You never arrive at Wimbledon and hear a spectator lambasting Andy Murray that they could return that serve. Nor at the British Open do you witness a golf fan criticising their favourite player for slicing his drive into the rough.

So why does football bring out such a response?

“The disadvantage football has over other sports on this subject is massive, but I think it is easily explained,” says Lineker.

“Football, most people have played it at some point. They have played at some kind of level.

“But you only ever play against people of a similar level. You have no idea how good Premier League footballers are, absolutely no idea any of you that are just amateur level.”

It is here that Lineker’s point begins to come into focus.

We all have that one friend who was the star player at school, or the colleague who runs the rule at the weekly work five-a-side.

But outside of that bubble, we are never ever able to see them tested. It is the classic case of being a big fish in a little pond.

“Every one of you has probably played with someone at school who has unbelievably good, better than everyone else,” says Lineker.

“And you go: ‘Wow, he had a trial with so and so.’ He never quite made it, because you have no idea how good you’ve got to be.

“Whereas in another sport, like tennis or golf for example, we all go on a golf course and then you all realise how good the professional players are because golf is bloody hard! It is measurable.

“You play on a golf course and you get a score, and you can see how far you it. If you ever play with a pro, you can also do that.

“You can't do that in football. You can’t go on a pitch and play football with a pro. All fans, you’ve all done it, and I’ve done it myself; you sit in the stands and you think – ‘I could do better than that.' But you can’t. You’ve no idea.”

It is this that brings Lineker back to where he started and his assertion that pundits on the sofa have to be ex-players.

Unlike journalists, they have played the game at the highest level. They have missed that penalty in the last minute, they’ve experienced the pressure, the glory and the failure.

Those of us in our own bubble of football, simply put, have not.

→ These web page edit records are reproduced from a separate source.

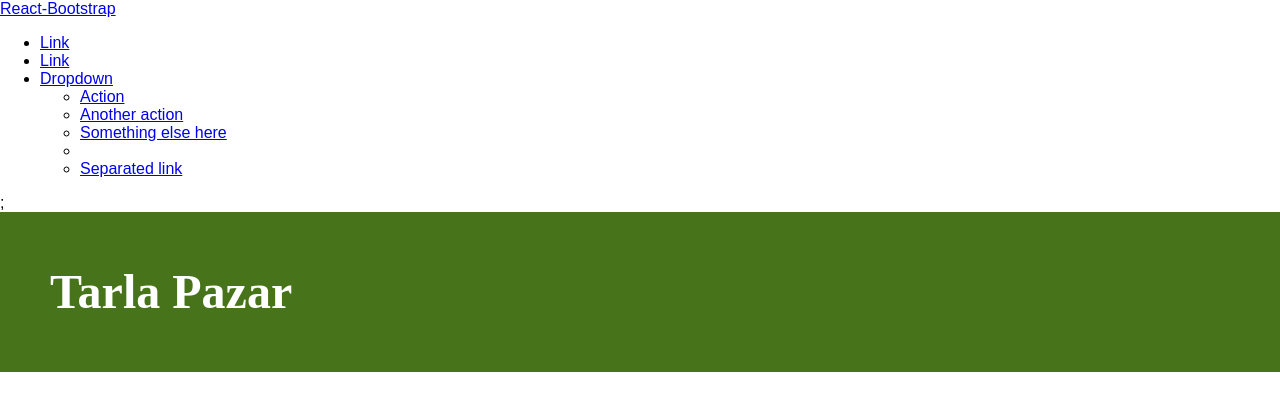
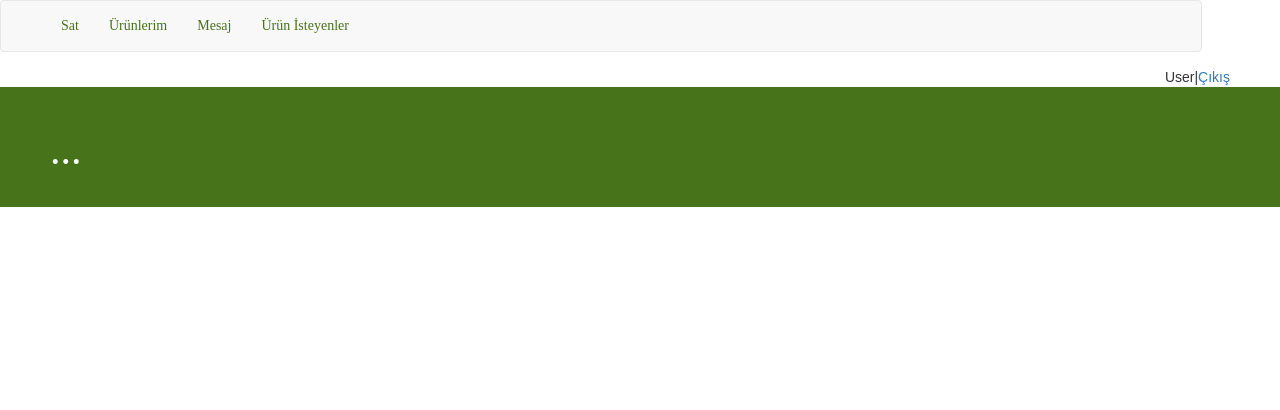
Before and after one commit to gungor/Farm2Home, a React (Create React App) app: page / in a window 1280 px wide. Shown: the top 410 px of the page. Built offline with nearby package versions, Linux system fonts and the light colour scheme.

Commit message:
main page

```diff
--- a/public/index.html
+++ b/public/index.html
@@ -4,6 +4,9 @@
     <meta charset="utf-8">
     <meta name="viewport" content="width=device-width, initial-scale=1, shrink-to-fit=no">
     <meta name="theme-color" content="#000000">
+    <!-- Latest compiled and minified CSS -->
+    <link rel="stylesheet" href="https://maxcdn.bootstrapcdn.com/bootstrap/3.3.7/css/bootstrap.min.css" integrity="sha384-BVYiiSIFeK1dGmJRAkycuHAHRg32OmUcww7on3RYdg4Va+PmSTsz/K68vbdEjh4u" crossorigin="anonymous">
+
     <!--
       manifest.json provides metadata used when your web app is added to the
       homescreen on Android. See https://developers.google.com/web/fundamentals/engage-and-retain/web-app-manifest/
--- a/src/App.css
+++ b/src/App.css
@@ -20,23 +20,35 @@
   margin-bottom: 0px;
 }
 
-.App-Menu{
-  background-color: #47741A;
-  color: #EEEEEE;
-  height: 50px;
-  width: 100%;
+.navbar {
+  margin-bottom: 0px;
+  float: left;
 }
 
-.App-Menu  ul {
-  list-style: none;
-  background-color: #47741A;
-  margin: 0px;
-  padding-top: 10px;
-  padding-left: 60px;
-}
-.App-Menu  ul li {
-  float: left;
-  text-align: left;
-  margin-right: 50px;
+.navbar-default .navbar-nav>li>a {
+  color: #47741A;
   font-family: Futura;
 }
+
+.navbar-default .container {
+  padding-right: 15px;
+  padding-left: 15px;
+  margin-left: 30px;
+}
+
+.logout {
+  float: right;
+  margin-right: 50px;
+  height: 100%;
+  margin-top: 15px;
+
+}
+
+.menu-container{
+  height:auto;
+}
+
+.clearFloat{
+  clear: both;
+
+}
--- a/src/App.js
+++ b/src/App.js
@@ -1,14 +1,7 @@
-import React, { Component } from 'react';
-import ReactDOM from 'react-dom';
+import React, {Component} from 'react';
 import './App.css';
 
-import Navbar from 'react-bootstrap/lib/Navbar';
-import Nav from 'react-bootstrap/lib/Nav';
-import NavItem from 'react-bootstrap/lib/NavItem';
-import MenuItem from 'react-bootstrap/lib/MenuItem';
-import NavDropdown from 'react-bootstrap/lib/NavDropdown';
-
-
+import {Navbar, Nav, NavItem} from 'react-bootstrap/lib/';
 
 
 class App extends Component {
@@ -18,31 +11,35 @@ class App extends Component {
 
             <div className="App">
 
+                <div className="menu-container">
                     <Navbar>
-              <Navbar.Header>
-                  <Navbar.Brand>
-                      <a href="#home">React-Bootstrap</a>
-                  </Navbar.Brand>
-              </Navbar.Header>
                         <Nav>
                             <NavItem eventKey={1} href="#">
-                      Link
+                                Sat
                             </NavItem>
                             <NavItem eventKey={2} href="#">
-                      Link
+                                Ürünlerim
                             </NavItem>
-                  <NavDropdown eventKey={3} title="Dropdown" id="basic-nav-dropdown">
-                      <MenuItem eventKey={3.1}>Action</MenuItem>
-                      <MenuItem eventKey={3.2}>Another action</MenuItem>
-                      <MenuItem eventKey={3.3}>Something else here</MenuItem>
-                      <MenuItem divider />
-                      <MenuItem eventKey={3.4}>Separated link</MenuItem>
-                  </NavDropdown>
+                            <NavItem eventKey={3} href="#">
+                                Mesaj
+                            </NavItem>
+                            <NavItem eventKey={4} href="#">
+                                Ürün İsteyenler
+                            </NavItem>
                         </Nav>
-          </Navbar>;
+
+                    </Navbar>
+
+                    <div className="logout">
+
+                        <span>User</span>|<a href='#'>Çıkış</a>
+
+                    </div>
+                    <div className="clearFloat"></div>
+                </div>
 
                 <header className="App-header">
-          <h1 className="App-title">Tarla Pazar</h1>
+                    <h1 className="App-title">...</h1>
                 </header>
 
             </div>
```
Also changed, not shown: 1 other file (tests, documents, lock files or other folders). Lines whose indentation alone changed are shown as unchanged.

“And that’s why we have to have the top players in the programme to tell you about these things, even though you perhaps yourself think you know loads of stuff,” says Lineker.

“But you would never ever go to tell a professional golfer how to swing a golf club and the technicalities of it. It is exactly the same in football. You never get it in cricket either or all the other sports.

“But with football, everyone plays at their own little level and they think they’re actually better than they are.

“I am sorry to say it like that, but that’s why you have got to have people who’ve played at the highest level to talk about World Cup matches. Because they have been there, done it, and experienced it.”

So the next time you go to scream at your favourite player on a Saturday afternoon – “I could do better than that” – stop, and think whether you really could.

Premier League